In its forecast, the INSEE agency said that although it expected growth of just 0.1 percent in the finalquarter of 2014, it predicts a 0.3 percent expansion in the first two quarters of 2015.
While the agency declined to stipulate estimates for full-year 2015 growth,its study included first semester figures indicating the French economy should expand by a minimum of 0.7 percent next year.
Hope for an even stronger recovery was offered in INSEE's forecast foreconomic activity to increase by 1.0 percent between the summers of 2014 and 2015. Growth was flat between the same periods in 2013-2014.
The projections are in line with government estimates of 1.0 percent growthnext year.
But despite the improved prospects for growth in the eurozone's second-largest economy, INSEE said the good news would not extend to the country's persistently high jobless rate.
In fact, INSEE sees French unemployment rising to 10.6 percent by mid-2015,up from 10.4 percent in the third quarter of 2014.
The agency said French companies were expected to continue sitting oninvestment plans — which fuel job creation — well into 2015.
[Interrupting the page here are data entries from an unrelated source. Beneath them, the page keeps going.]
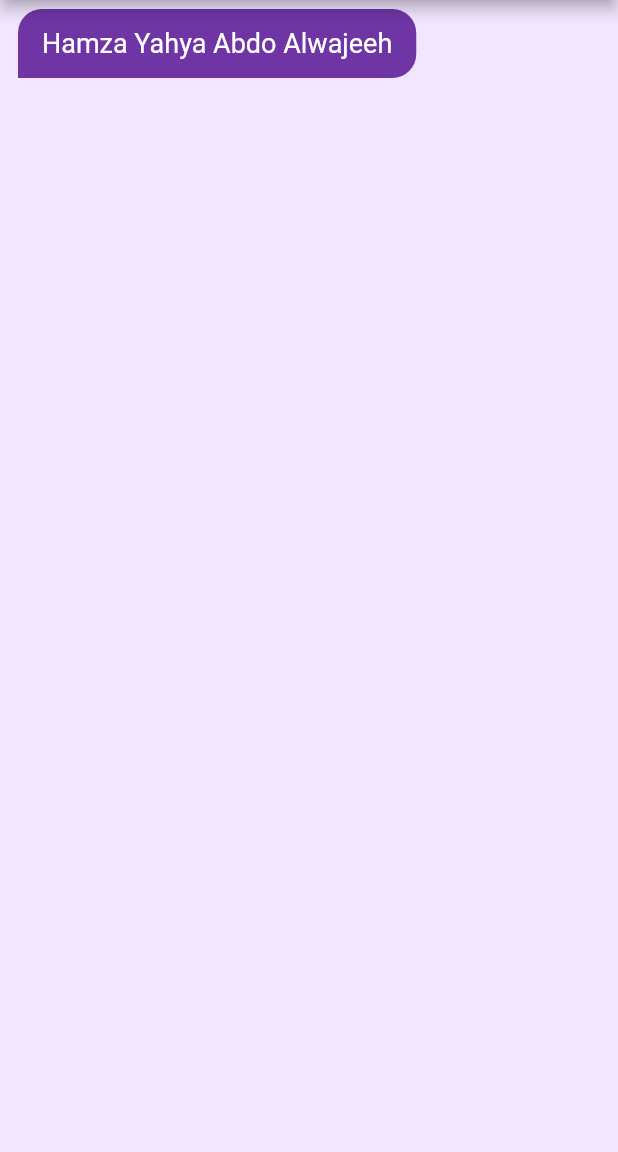
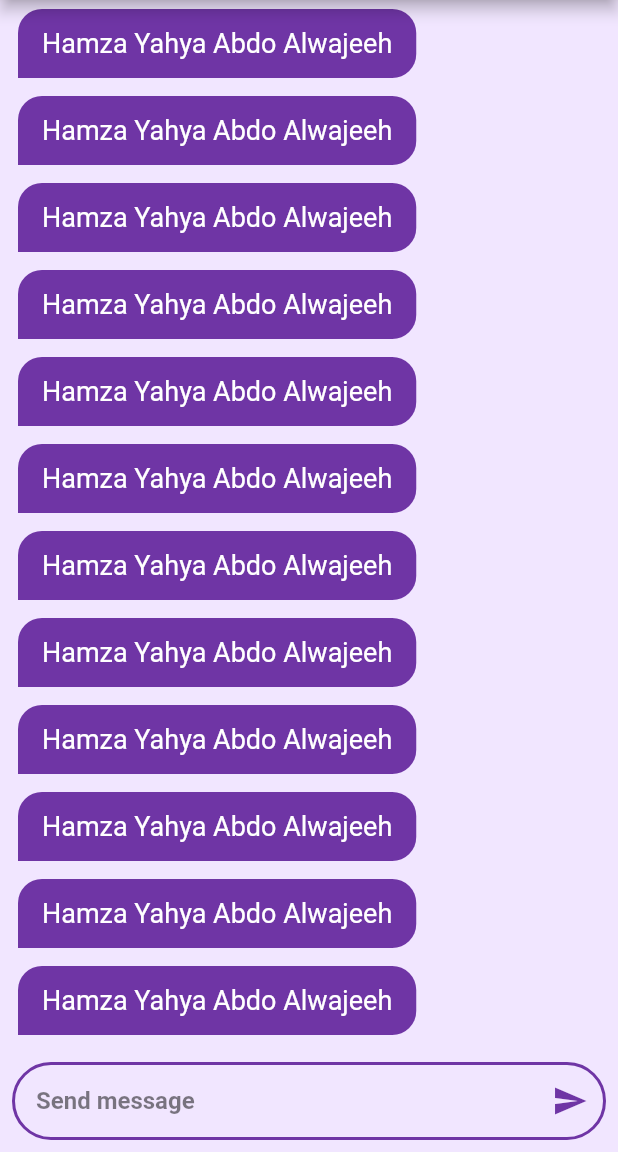
Before and after one commit to HamzaAlwajeeh/Chat-APP, a Flutter app: the ChatView screen opened by its route, on a phone screen of 412 x 824 dp, the part 84-1236 px from its top. Run offline on Flutter 3.47's test engine with Material 3 defaults, Android fonts, the phone set to English and light mode, and no system bars; our stand-ins replace firebase_auth, firebase_core, flutter_svg; accounts and stored records are empty.

Commit message:
build chat view

```diff
--- a/lib/views/chat_view.dart
+++ b/lib/views/chat_view.dart
@@ -1,6 +1,7 @@
 import 'package:chat_app/constants/constants.dart';
 import 'package:chat_app/generated/l10n.dart';
 import 'package:chat_app/widgets/chat_bubble.dart';
+import 'package:chat_app/widgets/chat_text_field.dart';
 import 'package:flutter/material.dart';
 
 class ChatView extends StatelessWidget {
@@ -19,7 +20,18 @@ class ChatView extends StatelessWidget {
         centerTitle: true,
         backgroundColor: kPrimaryColor,
       ),
-      body: ChatBubble(),
+      body: Column(
+        children: [
+          Expanded(
+            child: ListView.builder(
+              itemBuilder: (context, index) {
+                return ChatBubble();
+              },
+            ),
+          ),
+          ChatTextField(),
+        ],
+      ),
     );
   }
 }
--- a/lib/views/login_view.dart
+++ b/lib/views/login_view.dart
@@ -6,7 +6,7 @@ import 'package:chat_app/helper/custom_snak_bar.dart';
 import 'package:chat_app/widgets/already_have_an_account.dart';
 import 'package:chat_app/widgets/back_ground.dart';
 import 'package:chat_app/widgets/custom_button.dart';
-import 'package:chat_app/widgets/custom_text_field.dart';
+import 'package:chat_app/widgets/custom_text_form_field.dart';
 import 'package:firebase_auth/firebase_auth.dart';
 import 'package:flutter/material.dart';
 import 'package:flutter_svg/flutter_svg.dart';
@@ -51,7 +51,7 @@ class _LoginViewState extends State<LoginView> {
                   const Spacer(),
                 ],
               ),
-              CustomTextField(
+              CustomTextFormField(
                 onChange: (data) {
                   email = data;
                 },
@@ -59,7 +59,7 @@ class _LoginViewState extends State<LoginView> {
                 hintText: S.of(context).emailHint,
                 prefixIcon: Icons.person,
               ),
-              CustomTextField(
+              CustomTextFormField(
                 onChange: (data) {
                   password = data;
                 },
--- a/lib/views/sign_up_view.dart
+++ b/lib/views/sign_up_view.dart
@@ -5,7 +5,7 @@ import 'package:chat_app/helper/custom_snak_bar.dart';
 import 'package:chat_app/widgets/already_have_an_account.dart';
 import 'package:chat_app/widgets/back_ground.dart';
 import 'package:chat_app/widgets/custom_button.dart';
-import 'package:chat_app/widgets/custom_text_field.dart';
+import 'package:chat_app/widgets/custom_text_form_field.dart';
 import 'package:firebase_auth/firebase_auth.dart';
 import 'package:flutter/material.dart';
 import 'package:flutter_svg/flutter_svg.dart';
@@ -56,13 +56,13 @@ class _SignUpViewState extends State<SignUpView> {
                   const Spacer(),
                 ],
               ),
-              CustomTextField(
+              CustomTextFormField(
                 onChange: (data) => email = data,
                 isPassword: false,
                 hintText: S.of(context).emailHint,
                 prefixIcon: Icons.person,
               ),
-              CustomTextField(
+              CustomTextFormField(
                 onChange: (data) => password = data,
                 isPassword: true,
                 hintText: S.of(context).passwordHint,
--- a/lib/widgets/chat_bubble.dart
+++ b/lib/widgets/chat_bubble.dart
@@ -6,7 +6,9 @@ class ChatBubble extends StatelessWidget {
 
   @override
   Widget build(BuildContext context) {
-    return Container(
+    return Align(
+      alignment: Alignment.centerLeft,
+      child: Container(
         margin: const EdgeInsets.symmetric(vertical: 6, horizontal: 12),
         padding: const EdgeInsets.symmetric(vertical: 12, horizontal: 16),
         constraints: BoxConstraints(
@@ -25,6 +27,7 @@ class ChatBubble extends StatelessWidget {
           "Hamza Yahya Abdo Alwajeeh",
           style: TextStyle(color: Colors.white, fontSize: 18, height: 1.2),
         ),
+      ),
     );
   }
 }
--- /dev/null
+++ b/lib/widgets/chat_text_field.dart
@@ -0,0 +1,38 @@
+import 'package:chat_app/constants/constants.dart';
+import 'package:flutter/material.dart';
+
+class ChatTextField extends StatelessWidget {
+  const ChatTextField({super.key});
+
+  @override
+  Widget build(BuildContext context) {
+    return Padding(
+      padding: const EdgeInsets.all(8),
+      child: TextField(
+        style: TextStyle(fontWeight: FontWeight.bold, height: 1),
+        decoration: InputDecoration(
+          contentPadding: EdgeInsetsDirectional.symmetric(
+            vertical: 18,
+            horizontal: 16,
+          ),
+          suffixIcon: Icon(Icons.send, color: kPrimaryColor),
+          hintText: "Send message",
+          hintStyle: TextStyle(
+            fontWeight: FontWeight.bold,
+            color: Colors.black.withOpacity(0.5),
+          ),
+          border: buildBorder(),
+          enabledBorder: buildBorder(),
+          focusedBorder: buildBorder(),
+        ),
+      ),
+    );
+  }
+
+  OutlineInputBorder buildBorder() {
+    return OutlineInputBorder(
+      borderRadius: BorderRadius.circular(30),
+      borderSide: BorderSide(color: kPrimaryColor, width: 2),
+    );
+  }
+}
```
Also changed, not shown: lib/widgets/custom_text_form_field.dart (renamed from lib/widgets/custom_text_field.dart, +4 -4 lines). Lines whose indentation alone changed are shown as unchanged.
French Finance Minister Michel Sapin described the agency's forecast as"confirming the government's growth scenario" but still not "strong enough" to ease the country's employment or public finance ills.
While warning its growth estimates would depend on oil prices and theeuro's exchange rate, INSEE said it expected the price of oil to continue falling to levels below those used in its forecast.
Lower oil prices help boost consumer spending while a weaker euro makesFrench exports cheaper.